If we define "color" as true visible light color and "appearance" as being able to make out surface features, that just leaves "planet".

If we include Pluto, 2015 when New Horizons flew by Pluto.

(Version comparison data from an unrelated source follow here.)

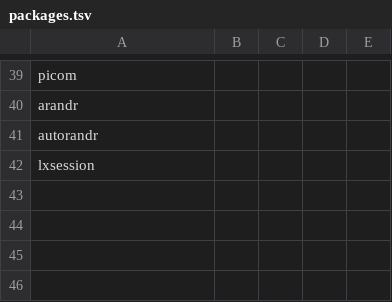
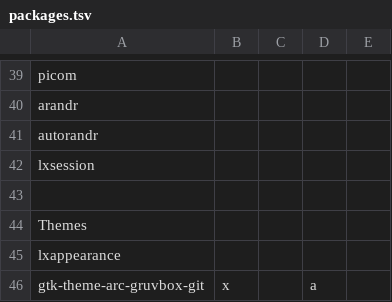
Before and after one commit to sarmong/dotfiles, a TSV file: packages/packages.tsv, drawn as a sheet; only a part is shown, gaps mark what is left out; the diff names each change by its address in the sheet, - before the commit and + after, or states it on an @@ line.

Commit message:
wip

```diff
--- a/packages/packages.tsv
+++ b/packages/packages.tsv
+row 43: (empty)
+row 44: Themes
+row 45: lxappearance
+row 46: gtk-theme-arc-gruvbox-git | x |  | a
```
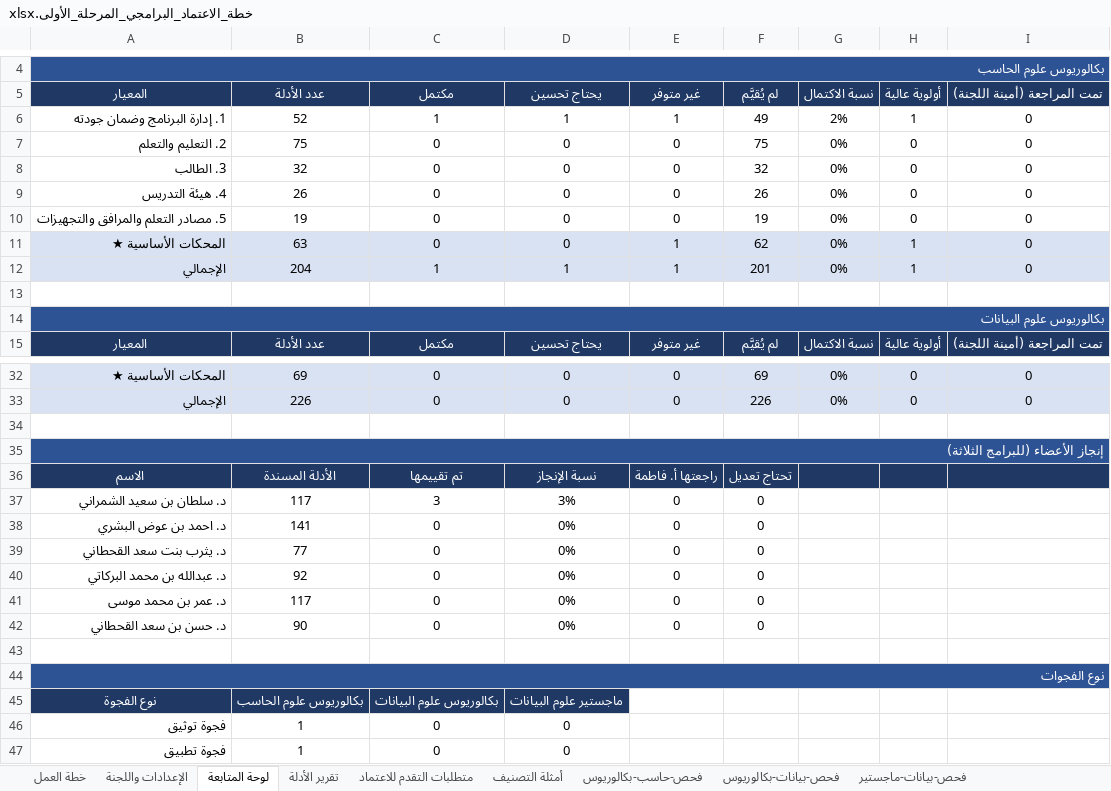
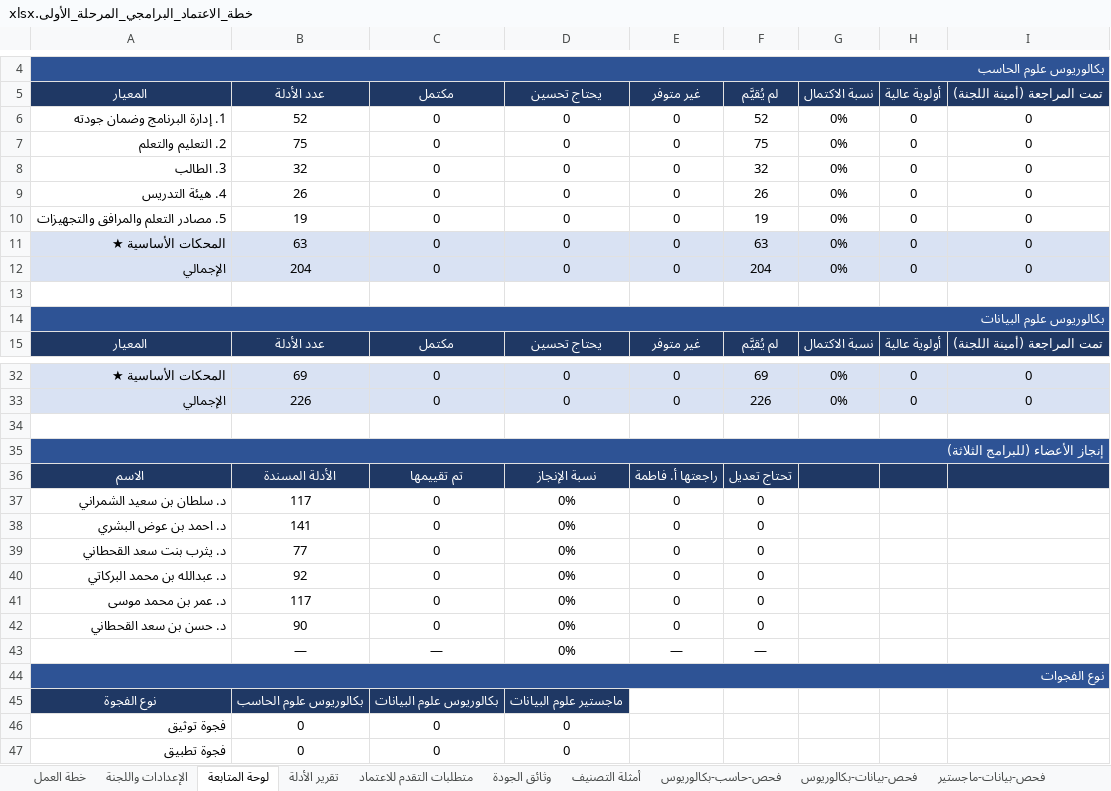
Before and after one commit to Nahlah/Test, an Excel workbook: خطة_الاعتماد_البرامجي_المرحلة_الأولى.xlsx, sheet لوحة المتابعة, drawn as a sheet; only a part is shown, gaps mark what is left out; values as stored, in another font and other column widths than the file's, no borders; conditional formats not drawn; the diff names each change by its address in the sheet, - before the commit and + after, or states it on an @@ line.

```diff
--- a/خطة_الاعتماد_البرامجي_المرحلة_الأولى.xlsx (sheet لوحة المتابعة)
+++ b/خطة_الاعتماد_البرامجي_المرحلة_الأولى.xlsx (sheet لوحة المتابعة)
+sheet tab: وثائق الجودة
-C6 (مكتمل): 1
+C6 (مكتمل): 0
-D6 (يحتاج تحسين): 1
+D6 (يحتاج تحسين): 0
-E6 (غير متوفر): 1
+E6 (غير متوفر): 0
-F6 (لم يُقيَّم): 49
+F6 (لم يُقيَّم): 52
-G6 (نسبة الاكتمال): 2%
+G6 (نسبة الاكتمال): 0%
-H6 (أولوية عالية): 1
+H6 (أولوية عالية): 0
-E11:E12 (غير متوفر): 1
+E11:E12 (غير متوفر): 0
-F11 (لم يُقيَّم): 62
+F11 (لم يُقيَّم): 63
-H11:H12 (أولوية عالية): 1
+H11:H12 (أولوية عالية): 0
-C12 (مكتمل): 1
+C12 (مكتمل): 0
-D12 (يحتاج تحسين): 1
+D12 (يحتاج تحسين): 0
-F12 (لم يُقيَّم): 201
+F12 (لم يُقيَّم): 204
-C37 (مكتمل): 3
+C37 (مكتمل): 0
-D37 (يحتاج تحسين): 3%
+D37 (يحتاج تحسين): 0%
-row 43: (empty)
+row 43:  | — | — | 0% | — | —
-B46:B47 (عدد الأدلة): 1
+B46:B47 (عدد الأدلة): 0
```
Also changed, not shown: sheet فحص-حاسب-بكالوريوس, sheet فحص-بيانات-ماجستير, sheet فحص-بيانات-بكالوريوس, sheet الإعدادات واللجنة, sheet تقرير الأدلة, sheet متطلبات التقدم للاعتماد, hidden cells.
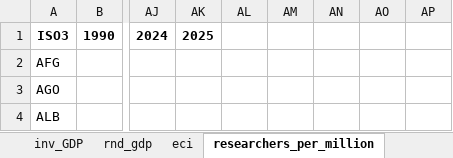
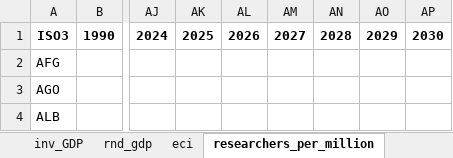
Before and after one commit to skriptum/macropanel, an Excel workbook: data/processed/innovation_data.xlsx, sheet researchers_per_million, drawn as a sheet; only a part is shown, gaps mark what is left out; values as stored, in another font and other column widths than the file's, no borders; the diff names each change by its address in the sheet, - before the commit and + after, or states it on an @@ line.

```diff
--- a/data/processed/innovation_data.xlsx (sheet researchers_per_million)
+++ b/data/processed/innovation_data.xlsx (sheet researchers_per_million)
-AL1: (empty)
+AL1: 2026
-AM1: (empty)
+AM1: 2027
-AN1: (empty)
+AN1: 2028
-AO1: (empty)
+AO1: 2029
-AP1: (empty)
+AP1: 2030
```
Also changed, not shown: sheet rnd_gdp, sheet patents_per_million, sheet eci, sheet pub_per_million, sheet labor_productivity_hour_growth, sheet inv_GDP, 32 other files.
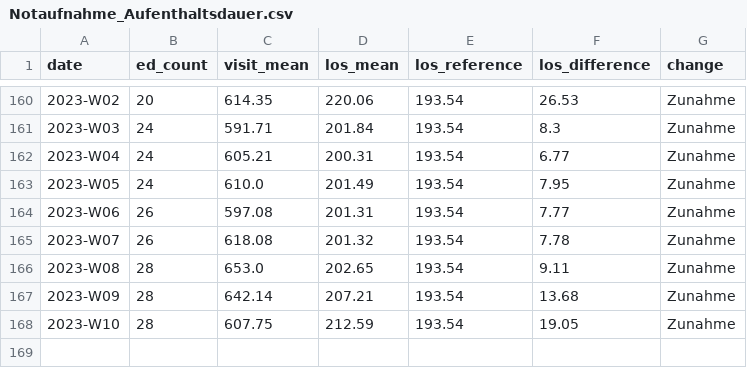
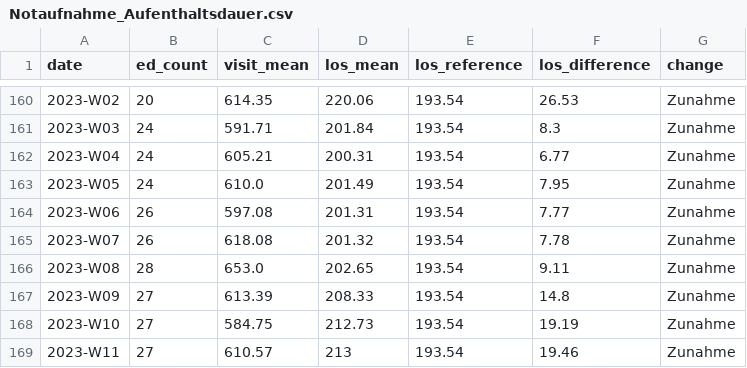
Before and after one commit to robert-koch-institut/AKTIN_Daten_zur_Aufenthaltsdauer_in_Notaufnahmen, a CSV file: Notaufnahme_Aufenthaltsdauer.csv, drawn as a sheet; only a part is shown, gaps mark what is left out.

```diff
--- a/Notaufnahme_Aufenthaltsdauer.csv
+++ b/Notaufnahme_Aufenthaltsdauer.csv
@@ -166,3 +166,4 @@ date,ed_count,visit_mean,los_mean,los_reference,los_difference,change
 2023-W08,28,653.0,202.65,193.54,9.11,Zunahme
-2023-W09,28,642.14,207.21,193.54,13.68,Zunahme
-2023-W10,28,607.75,212.59,193.54,19.05,Zunahme
+2023-W09,27,613.39,208.33,193.54,14.8,Zunahme
+2023-W10,27,584.75,212.73,193.54,19.19,Zunahme
+2023-W11,27,610.57,213,193.54,19.46,Zunahme
```
Also changed, not shown: 2 other files.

If we don't include Pluto, 1989 when Voyager 2 flew by Neptune. For many of the outer planets the Voyager Grand Tour missions were the first really good images we got.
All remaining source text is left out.